DATA TO PROCESS below:
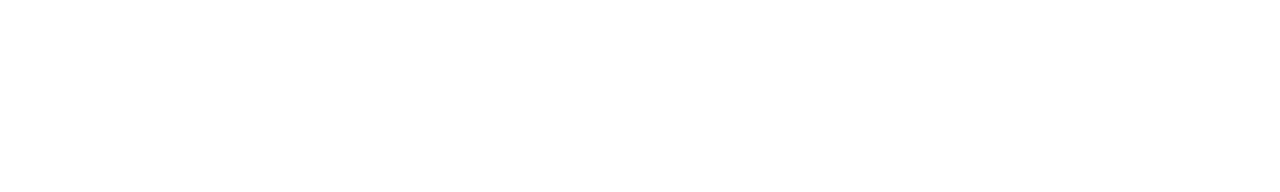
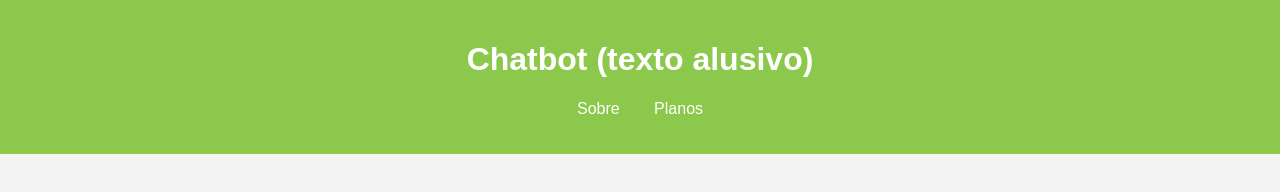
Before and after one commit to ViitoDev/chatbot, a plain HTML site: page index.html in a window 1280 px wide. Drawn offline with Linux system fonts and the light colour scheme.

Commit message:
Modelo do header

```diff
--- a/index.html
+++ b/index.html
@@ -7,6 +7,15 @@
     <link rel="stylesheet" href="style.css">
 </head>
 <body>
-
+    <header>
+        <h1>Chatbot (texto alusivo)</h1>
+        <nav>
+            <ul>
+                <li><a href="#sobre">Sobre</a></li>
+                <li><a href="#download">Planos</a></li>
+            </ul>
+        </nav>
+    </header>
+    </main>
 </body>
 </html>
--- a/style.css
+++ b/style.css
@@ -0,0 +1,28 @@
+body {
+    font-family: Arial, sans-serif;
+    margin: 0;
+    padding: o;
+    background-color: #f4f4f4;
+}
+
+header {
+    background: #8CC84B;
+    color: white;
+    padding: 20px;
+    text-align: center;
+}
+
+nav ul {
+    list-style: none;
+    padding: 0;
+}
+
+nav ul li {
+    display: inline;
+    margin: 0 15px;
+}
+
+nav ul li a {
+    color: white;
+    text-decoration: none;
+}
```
End of DATA TO PROCESS.
Copy out all the entries exactly. Images stay out of the copy.

Before and after one commit to ViitoDev/chatbot, a plain HTML site: page index.html in a window 1280 px wide. Drawn offline with Linux system fonts and the light colour scheme.

Commit message:
Modelo do header

```diff
--- a/index.html
+++ b/index.html
@@ -7,6 +7,15 @@
     <link rel="stylesheet" href="style.css">
 </head>
 <body>
-
+    <header>
+        <h1>Chatbot (texto alusivo)</h1>
+        <nav>
+            <ul>
+                <li><a href="#sobre">Sobre</a></li>
+                <li><a href="#download">Planos</a></li>
+            </ul>
+        </nav>
+    </header>
+    </main>
 </body>
 </html>
--- a/style.css
+++ b/style.css
@@ -0,0 +1,28 @@
+body {
+    font-family: Arial, sans-serif;
+    margin: 0;
+    padding: o;
+    background-color: #f4f4f4;
+}
+
+header {
+    background: #8CC84B;
+    color: white;
+    padding: 20px;
+    text-align: center;
+}
+
+nav ul {
+    list-style: none;
+    padding: 0;
+}
+
+nav ul li {
+    display: inline;
+    margin: 0 15px;
+}
+
+nav ul li a {
+    color: white;
+    text-decoration: none;
+}
```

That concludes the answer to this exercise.